Like all WaterSense labeled products, flushometer-valve toilets will be independently certified for water efficiency and performance. WaterSense-labeled models must also comply with existing plumbing codes and standards, and will be tested to handle typical commercial waste loads. Facility managers should consult a plumbing engineer if they have questions about using WaterSense-labeled flushometer-valve toilets in their building.

EPA estimates that about 26%—or 7 million—of the 27 million flushometer-valve toilets currently installed in U.S. commercial and institutional facilities flush at volumes higher than the federal standard of 1.6 gpf, some as much as 3 to 7 gpf. Each of these toilets that is replaced with a WaterSense labeled model could save a business nearly 5,500 gal of water per year and nearly $1,000 over the lifetime of the toilet. A 10-story office building with 1,000 occupants can save nearly 1.2 million gal of water and more than $10,000 in water costs per year by replacing inefficient flushometer-valve toilets with WaterSense-labeled models. Of those savings, nearly 870,000 gallons of water and $7,600 in water costs per year can be achieved by replacing the toilets in the women's restrooms alone.

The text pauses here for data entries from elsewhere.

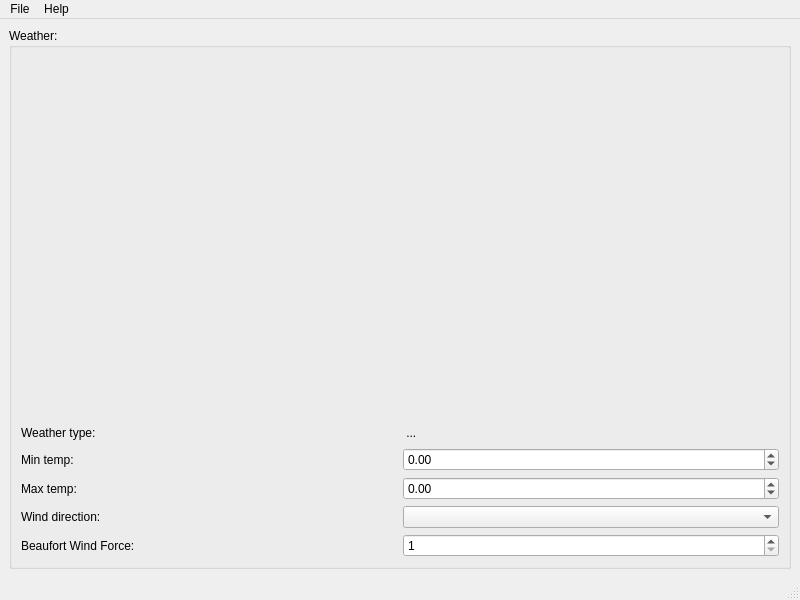
Before: the Qt Designer form weatherTest/mainwindow.ui in Alfredo-Vargas/QtBasics, drawn with Qt 5.
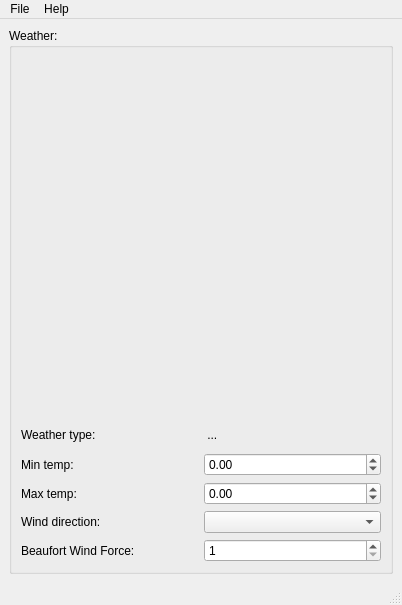
After: the same form once the commit is applied. Custom widgets are drawn as their Qt base class.

Patch:
```diff
--- a/weatherTest/mainwindow.ui
+++ b/weatherTest/mainwindow.ui
@@ -6,10 +6,16 @@
    <rect>
     <x>0</x>
     <y>0</y>
-    <width>800</width>
-    <height>600</height>
+    <width>402</width>
+    <height>605</height>
    </rect>
   </property>
+  <property name="maximumSize">
+   <size>
+    <width>425</width>
+    <height>16777215</height>
+   </size>
+  </property>
   <property name="windowTitle">
    <string>MainWindow</string>
   </property>
@@ -142,7 +148,7 @@
     <rect>
      <x>0</x>
      <y>0</y>
-     <width>800</width>
+     <width>402</width>
      <height>19</height>
     </rect>
    </property>
```
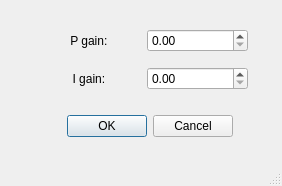
Above: gui/focus/ui_PID_parameters.ui from fbarho/qudi-cbs before the change. Below: the same form after it.
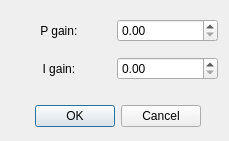
That is the form after the change.

Diff of the .ui file:
```diff
--- a/gui/focus/ui_PID_parameters.ui
+++ b/gui/focus/ui_PID_parameters.ui
@@ -1,24 +1,39 @@
 <?xml version="1.0" encoding="UTF-8"?>
 <ui version="4.0">
- <class>MainWindow</class>
- <widget class="QMainWindow" name="MainWindow">
+ <class>Dialog</class>
+ <widget class="QDialog" name="Dialog">
   <property name="geometry">
    <rect>
     <x>0</x>
     <y>0</y>
-    <width>282</width>
-    <height>186</height>
+    <width>229</width>
+    <height>141</height>
    </rect>
   </property>
   <property name="windowTitle">
    <string>MainWindow</string>
   </property>
-  <widget class="QWidget" name="centralwidget">
+  <widget class="QDialogButtonBox" name="buttonBox">
+   <property name="geometry">
+    <rect>
+     <x>20</x>
+     <y>100</y>
+     <width>181</width>
+     <height>32</height>
+    </rect>
+   </property>
+   <property name="orientation">
+    <enum>Qt::Horizontal</enum>
+   </property>
+   <property name="standardButtons">
+    <set>QDialogButtonBox::Cancel|QDialogButtonBox::Ok</set>
+   </property>
+  </widget>
    <widget class="QWidget" name="gridLayoutWidget">
     <property name="geometry">
      <rect>
-      <x>40</x>
-      <y>20</y>
+     <x>10</x>
+     <y>10</y>
       <width>208</width>
       <height>80</height>
      </rect>
@@ -58,34 +73,6 @@
      </item>
     </layout>
    </widget>
-   <widget class="QDialogButtonBox" name="buttonBox">
-    <property name="geometry">
-     <rect>
-      <x>53</x>
-      <y>110</y>
-      <width>180</width>
-      <height>32</height>
-     </rect>
-    </property>
-    <property name="orientation">
-     <enum>Qt::Horizontal</enum>
-    </property>
-    <property name="standardButtons">
-     <set>QDialogButtonBox::Cancel|QDialogButtonBox::Ok</set>
-    </property>
-   </widget>
-  </widget>
-  <widget class="QMenuBar" name="menubar">
-   <property name="geometry">
-    <rect>
-     <x>0</x>
-     <y>0</y>
-     <width>282</width>
-     <height>20</height>
-    </rect>
-   </property>
-  </widget>
-  <widget class="QStatusBar" name="statusbar"/>
  </widget>
  <resources/>
  <connections/>
```
Left out of the diff: 37 changed lines with no effect on the pictures. Lines whose indentation alone changed are shown as unchanged.
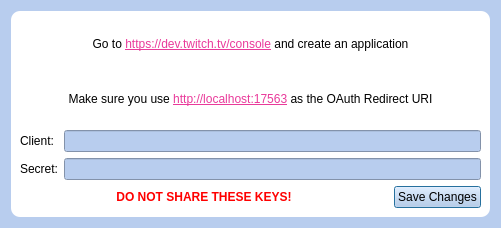
Before: the Qt Designer form UI/auth_twitch.ui in Gemmstone/PyNGtuber, drawn with Qt 5.
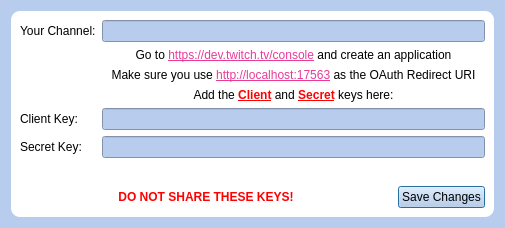
After: the same form once the commit is applied. Icons and pictures are not drawn.

Commit message: Added per asset animations and twitch chat listening

Diff of the .ui file:
```diff
--- a/UI/auth_twitch.ui
+++ b/UI/auth_twitch.ui
@@ -6,7 +6,7 @@
    <rect>
     <x>0</x>
     <y>0</y>
-    <width>501</width>
+    <width>505</width>
     <height>228</height>
    </rect>
   </property>
@@ -61,64 +61,26 @@
       <enum>QFrame::Raised</enum>
      </property>
      <layout class="QVBoxLayout" name="verticalLayout_2">
-      <item>
-       <widget class="QLabel" name="label_2">
-        <property name="toolTip">
-         <string/>
-        </property>
-        <property name="styleSheet">
-         <string notr="true"/>
-        </property>
-        <property name="text">
-         <string>&lt;html&gt;&lt;head/&gt;&lt;body&gt;&lt;p&gt;Go to &lt;a href=&quot;https://dev.twitch.tv/console&quot;&gt;&lt;span style=&quot; text-decoration: underline; color:#e93a9a;&quot;&gt;https://dev.twitch.tv/console&lt;/span&gt;&lt;/a&gt; and create an application&lt;/p&gt;&lt;/body&gt;&lt;/html&gt;</string>
-        </property>
-        <property name="alignment">
-         <set>Qt::AlignCenter</set>
-        </property>
-        <property name="openExternalLinks">
-         <bool>true</bool>
-        </property>
-       </widget>
-      </item>
-      <item>
-       <widget class="QLabel" name="label_4">
-        <property name="toolTip">
-         <string/>
-        </property>
-        <property name="styleSheet">
-         <string notr="true"/>
-        </property>
-        <property name="text">
-         <string>&lt;html&gt;&lt;head/&gt;&lt;body&gt;&lt;p&gt;Make sure you use &lt;a href=&quot;http://localhost:17563&quot;&gt;&lt;span style=&quot; text-decoration: underline; color:#e93a9a;&quot;&gt;http://localhost:17563&lt;/span&gt;&lt;/a&gt; as the OAuth Redirect URI&lt;/p&gt;&lt;/body&gt;&lt;/html&gt;</string>
-        </property>
-        <property name="alignment">
-         <set>Qt::AlignCenter</set>
-        </property>
-        <property name="openExternalLinks">
-         <bool>true</bool>
-        </property>
-       </widget>
-      </item>
       <item>
        <layout class="QFormLayout" name="formLayout">
         <property name="topMargin">
          <number>0</number>
         </property>
-        <item row="0" column="0">
+        <item row="4" column="0">
          <widget class="QLabel" name="label">
           <property name="text">
-           <string>Client:</string>
+           <string>Client Key:</string>
           </property>
          </widget>
         </item>
-        <item row="1" column="0">
+        <item row="5" column="0">
          <widget class="QLabel" name="label_3">
           <property name="text">
-           <string>Secret:</string>
+           <string>Secret Key:</string>
           </property>
          </widget>
         </item>
-        <item row="0" column="1">
+        <item row="4" column="1">
          <widget class="QLineEdit" name="client">
           <property name="text">
            <string/>
@@ -128,7 +90,7 @@
           </property>
          </widget>
         </item>
-        <item row="1" column="1">
+        <item row="5" column="1">
          <widget class="QLineEdit" name="secret">
           <property name="text">
            <string/>
@@ -138,6 +100,80 @@
           </property>
          </widget>
         </item>
+        <item row="0" column="0">
+         <widget class="QLabel" name="label_6">
+          <property name="text">
+           <string>Your Channel:</string>
+          </property>
+         </widget>
+        </item>
+        <item row="0" column="1">
+         <widget class="QLineEdit" name="user">
+          <property name="text">
+           <string/>
+          </property>
+          <property name="echoMode">
+           <enum>QLineEdit::Normal</enum>
+          </property>
+         </widget>
+        </item>
+        <item row="1" column="1">
+         <widget class="QLabel" name="label_2">
+          <property name="toolTip">
+           <string/>
+          </property>
+          <property name="styleSheet">
+           <string notr="true"/>
+          </property>
+          <property name="text">
+           <string>&lt;html&gt;&lt;head/&gt;&lt;body&gt;&lt;p&gt;Go to &lt;a href=&quot;https://dev.twitch.tv/console&quot;&gt;&lt;span style=&quot; text-decoration: underline; color:#e93a9a;&quot;&gt;https://dev.twitch.tv/console&lt;/span&gt;&lt;/a&gt; and create an application&lt;/p&gt;&lt;/body&gt;&lt;/html&gt;</string>
+          </property>
+          <property name="alignment">
+           <set>Qt::AlignCenter</set>
+          </property>
+          <property name="openExternalLinks">
+           <bool>true</bool>
+          </property>
+         </widget>
+        </item>
+        <item row="2" column="1">
+         <widget class="QLabel" name="label_4">
+          <property name="toolTip">
+           <string/>
+          </property>
+          <property name="styleSheet">
+           <string notr="true"/>
+          </property>
+          <property name="text">
+           <string>&lt;html&gt;&lt;head/&gt;&lt;body&gt;&lt;p&gt;Make sure you use &lt;a href=&quot;http://localhost:17563&quot;&gt;&lt;span style=&quot; text-decoration: underline; color:#e93a9a;&quot;&gt;http://localhost:17563&lt;/span&gt;&lt;/a&gt; as the OAuth Redirect URI&lt;/p&gt;&lt;/body&gt;&lt;/html&gt;</string>
+          </property>
+          <property name="alignment">
+           <set>Qt::AlignCenter</set>
+          </property>
+          <property name="openExternalLinks">
+           <bool>true</bool>
+          </property>
+         </widget>
+        </item>
+        <item row="3" column="1">
+         <widget class="QLabel" name="label_7">
+          <property name="toolTip">
+           <string/>
+          </property>
+          <property name="styleSheet">
+           <string notr="true"/>
+          </property>
+          <property name="text">
+           <string>&lt;html&gt;&lt;head/&gt;&lt;body&gt;&lt;p&gt;Add the &lt;span style=&quot; font-weight:600; text-decoration: underline; color:#ff0000;&quot;&gt;Client&lt;/span&gt; and &lt;span style=&quot; font-weight:600; text-decoration: underline; color:#ff0000;&quot;&gt;Secret&lt;/span&gt; keys here:&lt;/p&gt;&lt;/body&gt;&lt;/html&gt;</string>
+          </property>
+          <property name="alignment">
+           <set>Qt::AlignCenter</set>
+          </property>
+          <property name="openExternalLinks">
+           <bool>true</bool>
+          </property>
+         </widget>
+        </item>
        </layout>
       </item>
       <item>
```
The commit also changes 44 other files.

WaterSense already labels flushing urinals and pre-rinse spray valves used in commercial and institutional facilities. With the release of the WaterSense Specification for Flushometer-Valve Water Closets, manufacturers of toilet fixtures and flushometer valves that have partnered with WaterSense can have their valves, fixtures or valve-fixture combinations certified to earn the label. Building owners, architects and managers should be able to purchase these labeled products in early 2016. 

expand_less